Nothing in the data may be omitted; output it all verbatim.

* * * * * * * * *

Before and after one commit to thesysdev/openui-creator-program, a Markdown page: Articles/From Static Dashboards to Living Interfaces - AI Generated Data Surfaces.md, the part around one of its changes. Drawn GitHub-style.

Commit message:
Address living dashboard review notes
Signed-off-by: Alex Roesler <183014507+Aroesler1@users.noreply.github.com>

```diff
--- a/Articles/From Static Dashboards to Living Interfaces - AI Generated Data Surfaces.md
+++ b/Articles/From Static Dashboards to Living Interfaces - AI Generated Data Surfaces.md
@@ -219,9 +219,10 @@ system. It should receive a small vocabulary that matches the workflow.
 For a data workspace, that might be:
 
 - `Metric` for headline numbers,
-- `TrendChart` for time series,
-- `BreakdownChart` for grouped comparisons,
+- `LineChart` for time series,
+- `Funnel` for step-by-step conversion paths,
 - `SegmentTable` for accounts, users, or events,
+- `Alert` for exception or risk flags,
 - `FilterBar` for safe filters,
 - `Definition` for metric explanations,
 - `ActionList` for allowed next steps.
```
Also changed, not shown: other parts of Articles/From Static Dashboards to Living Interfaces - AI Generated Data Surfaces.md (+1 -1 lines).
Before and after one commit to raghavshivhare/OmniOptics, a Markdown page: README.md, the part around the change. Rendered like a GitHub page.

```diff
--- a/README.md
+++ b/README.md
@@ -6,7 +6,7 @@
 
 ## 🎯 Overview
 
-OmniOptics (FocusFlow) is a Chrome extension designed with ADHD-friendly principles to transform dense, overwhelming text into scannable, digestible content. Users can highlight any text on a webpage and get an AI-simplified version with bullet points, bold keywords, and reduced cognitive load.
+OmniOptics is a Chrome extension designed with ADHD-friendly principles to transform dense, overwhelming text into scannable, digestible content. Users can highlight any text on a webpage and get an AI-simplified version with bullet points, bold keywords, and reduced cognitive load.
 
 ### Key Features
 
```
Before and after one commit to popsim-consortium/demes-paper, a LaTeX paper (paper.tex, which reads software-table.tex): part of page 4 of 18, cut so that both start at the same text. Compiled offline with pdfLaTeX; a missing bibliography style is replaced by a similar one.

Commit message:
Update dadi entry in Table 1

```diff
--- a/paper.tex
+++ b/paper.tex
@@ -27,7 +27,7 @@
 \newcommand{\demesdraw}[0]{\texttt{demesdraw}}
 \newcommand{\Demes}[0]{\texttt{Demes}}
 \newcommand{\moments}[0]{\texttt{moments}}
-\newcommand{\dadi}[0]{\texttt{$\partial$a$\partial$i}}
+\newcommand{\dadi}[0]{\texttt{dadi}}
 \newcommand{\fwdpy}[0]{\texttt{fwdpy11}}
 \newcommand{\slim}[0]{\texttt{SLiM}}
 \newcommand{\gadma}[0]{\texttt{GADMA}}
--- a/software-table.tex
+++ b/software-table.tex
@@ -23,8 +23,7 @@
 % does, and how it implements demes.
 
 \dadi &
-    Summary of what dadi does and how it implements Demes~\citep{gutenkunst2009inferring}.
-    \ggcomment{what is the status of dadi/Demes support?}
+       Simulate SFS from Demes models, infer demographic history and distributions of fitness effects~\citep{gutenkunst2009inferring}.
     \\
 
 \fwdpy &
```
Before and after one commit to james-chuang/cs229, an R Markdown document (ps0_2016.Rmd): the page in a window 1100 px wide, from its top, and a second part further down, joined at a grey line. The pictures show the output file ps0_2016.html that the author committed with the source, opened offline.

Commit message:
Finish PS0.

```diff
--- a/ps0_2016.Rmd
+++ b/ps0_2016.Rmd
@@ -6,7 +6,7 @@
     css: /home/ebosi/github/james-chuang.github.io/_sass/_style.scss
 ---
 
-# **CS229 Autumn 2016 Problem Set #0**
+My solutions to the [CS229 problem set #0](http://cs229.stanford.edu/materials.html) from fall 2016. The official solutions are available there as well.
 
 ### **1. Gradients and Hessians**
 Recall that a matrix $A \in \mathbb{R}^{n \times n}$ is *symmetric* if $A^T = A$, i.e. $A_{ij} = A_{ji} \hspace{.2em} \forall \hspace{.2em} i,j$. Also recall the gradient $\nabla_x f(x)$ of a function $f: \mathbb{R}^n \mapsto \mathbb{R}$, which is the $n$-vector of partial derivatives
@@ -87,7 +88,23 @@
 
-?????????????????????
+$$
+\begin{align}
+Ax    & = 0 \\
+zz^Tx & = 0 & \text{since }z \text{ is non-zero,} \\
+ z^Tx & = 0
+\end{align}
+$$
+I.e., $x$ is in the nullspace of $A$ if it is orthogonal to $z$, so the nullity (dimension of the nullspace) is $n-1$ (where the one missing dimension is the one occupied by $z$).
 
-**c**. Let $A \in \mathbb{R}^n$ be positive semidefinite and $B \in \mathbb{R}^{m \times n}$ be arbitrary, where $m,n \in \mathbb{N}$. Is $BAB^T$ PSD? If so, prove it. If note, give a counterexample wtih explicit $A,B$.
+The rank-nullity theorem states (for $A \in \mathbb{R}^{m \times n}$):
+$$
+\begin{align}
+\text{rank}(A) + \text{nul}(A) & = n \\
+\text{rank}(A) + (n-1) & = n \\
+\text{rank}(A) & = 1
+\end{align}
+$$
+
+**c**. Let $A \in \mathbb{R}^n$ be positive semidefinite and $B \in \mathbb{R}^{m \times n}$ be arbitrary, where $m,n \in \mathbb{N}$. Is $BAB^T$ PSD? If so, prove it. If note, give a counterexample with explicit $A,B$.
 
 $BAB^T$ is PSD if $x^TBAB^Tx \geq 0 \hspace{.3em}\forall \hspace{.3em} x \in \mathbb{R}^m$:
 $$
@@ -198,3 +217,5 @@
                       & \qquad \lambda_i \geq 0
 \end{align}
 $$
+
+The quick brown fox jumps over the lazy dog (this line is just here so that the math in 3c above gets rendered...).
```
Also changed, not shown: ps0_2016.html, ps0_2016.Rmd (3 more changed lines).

* * * * * * * * *

# Task result:
Before and after one commit to thesysdev/openui-creator-program, a Markdown page: Articles/From Static Dashboards to Living Interfaces - AI Generated Data Surfaces.md, the part around one of its changes. Drawn GitHub-style.

Commit message:
Address living dashboard review notes
Signed-off-by: Alex Roesler <183014507+Aroesler1@users.noreply.github.com>

```diff
--- a/Articles/From Static Dashboards to Living Interfaces - AI Generated Data Surfaces.md
+++ b/Articles/From Static Dashboards to Living Interfaces - AI Generated Data Surfaces.md
@@ -219,9 +219,10 @@ system. It should receive a small vocabulary that matches the workflow.
 For a data workspace, that might be:
 
 - `Metric` for headline numbers,
-- `TrendChart` for time series,
-- `BreakdownChart` for grouped comparisons,
+- `LineChart` for time series,
+- `Funnel` for step-by-step conversion paths,
 - `SegmentTable` for accounts, users, or events,
+- `Alert` for exception or risk flags,
 - `FilterBar` for safe filters,
 - `Definition` for metric explanations,
 - `ActionList` for allowed next steps.
```
Also changed, not shown: other parts of Articles/From Static Dashboards to Living Interfaces - AI Generated Data Surfaces.md (+1 -1 lines).
Before and after one commit to raghavshivhare/OmniOptics, a Markdown page: README.md, the part around the change. Rendered like a GitHub page.

```diff
--- a/README.md
+++ b/README.md
@@ -6,7 +6,7 @@
 
 ## 🎯 Overview
 
-OmniOptics (FocusFlow) is a Chrome extension designed with ADHD-friendly principles to transform dense, overwhelming text into scannable, digestible content. Users can highlight any text on a webpage and get an AI-simplified version with bullet points, bold keywords, and reduced cognitive load.
+OmniOptics is a Chrome extension designed with ADHD-friendly principles to transform dense, overwhelming text into scannable, digestible content. Users can highlight any text on a webpage and get an AI-simplified version with bullet points, bold keywords, and reduced cognitive load.
 
 ### Key Features
 
```
Before and after one commit to popsim-consortium/demes-paper, a LaTeX paper (paper.tex, which reads software-table.tex): part of page 4 of 18, cut so that both start at the same text. Compiled offline with pdfLaTeX; a missing bibliography style is replaced by a similar one.

Commit message:
Update dadi entry in Table 1

```diff
--- a/paper.tex
+++ b/paper.tex
@@ -27,7 +27,7 @@
 \newcommand{\demesdraw}[0]{\texttt{demesdraw}}
 \newcommand{\Demes}[0]{\texttt{Demes}}
 \newcommand{\moments}[0]{\texttt{moments}}
-\newcommand{\dadi}[0]{\texttt{$\partial$a$\partial$i}}
+\newcommand{\dadi}[0]{\texttt{dadi}}
 \newcommand{\fwdpy}[0]{\texttt{fwdpy11}}
 \newcommand{\slim}[0]{\texttt{SLiM}}
 \newcommand{\gadma}[0]{\texttt{GADMA}}
--- a/software-table.tex
+++ b/software-table.tex
@@ -23,8 +23,7 @@
 % does, and how it implements demes.
 
 \dadi &
-    Summary of what dadi does and how it implements Demes~\citep{gutenkunst2009inferring}.
-    \ggcomment{what is the status of dadi/Demes support?}
+       Simulate SFS from Demes models, infer demographic history and distributions of fitness effects~\citep{gutenkunst2009inferring}.
     \\
 
 \fwdpy &
```
Before and after one commit to james-chuang/cs229, an R Markdown document (ps0_2016.Rmd): the page in a window 1100 px wide, from its top, and a second part further down, joined at a grey line. The pictures show the output file ps0_2016.html that the author committed with the source, opened offline.

Commit message:
Finish PS0.

```diff
--- a/ps0_2016.Rmd
+++ b/ps0_2016.Rmd
@@ -6,7 +6,7 @@
     css: /home/ebosi/github/james-chuang.github.io/_sass/_style.scss
 ---
 
-# **CS229 Autumn 2016 Problem Set #0**
+My solutions to the [CS229 problem set #0](http://cs229.stanford.edu/materials.html) from fall 2016. The official solutions are available there as well.
 
 ### **1. Gradients and Hessians**
 Recall that a matrix $A \in \mathbb{R}^{n \times n}$ is *symmetric* if $A^T = A$, i.e. $A_{ij} = A_{ji} \hspace{.2em} \forall \hspace{.2em} i,j$. Also recall the gradient $\nabla_x f(x)$ of a function $f: \mathbb{R}^n \mapsto \mathbb{R}$, which is the $n$-vector of partial derivatives
@@ -87,7 +88,23 @@
 
-?????????????????????
+$$
+\begin{align}
+Ax    & = 0 \\
+zz^Tx & = 0 & \text{since }z \text{ is non-zero,} \\
+ z^Tx & = 0
+\end{align}
+$$
+I.e., $x$ is in the nullspace of $A$ if it is orthogonal to $z$, so the nullity (dimension of the nullspace) is $n-1$ (where the one missing dimension is the one occupied by $z$).
 
-**c**. Let $A \in \mathbb{R}^n$ be positive semidefinite and $B \in \mathbb{R}^{m \times n}$ be arbitrary, where $m,n \in \mathbb{N}$. Is $BAB^T$ PSD? If so, prove it. If note, give a counterexample wtih explicit $A,B$.
+The rank-nullity theorem states (for $A \in \mathbb{R}^{m \times n}$):
+$$
+\begin{align}
+\text{rank}(A) + \text{nul}(A) & = n \\
+\text{rank}(A) + (n-1) & = n \\
+\text{rank}(A) & = 1
+\end{align}
+$$
+
+**c**. Let $A \in \mathbb{R}^n$ be positive semidefinite and $B \in \mathbb{R}^{m \times n}$ be arbitrary, where $m,n \in \mathbb{N}$. Is $BAB^T$ PSD? If so, prove it. If note, give a counterexample with explicit $A,B$.
 
 $BAB^T$ is PSD if $x^TBAB^Tx \geq 0 \hspace{.3em}\forall \hspace{.3em} x \in \mathbb{R}^m$:
 $$
@@ -198,3 +217,5 @@
                       & \qquad \lambda_i \geq 0
 \end{align}
 $$
+
+The quick brown fox jumps over the lazy dog (this line is just here so that the math in 3c above gets rendered...).
```
Also changed, not shown: ps0_2016.html, ps0_2016.Rmd (3 more changed lines).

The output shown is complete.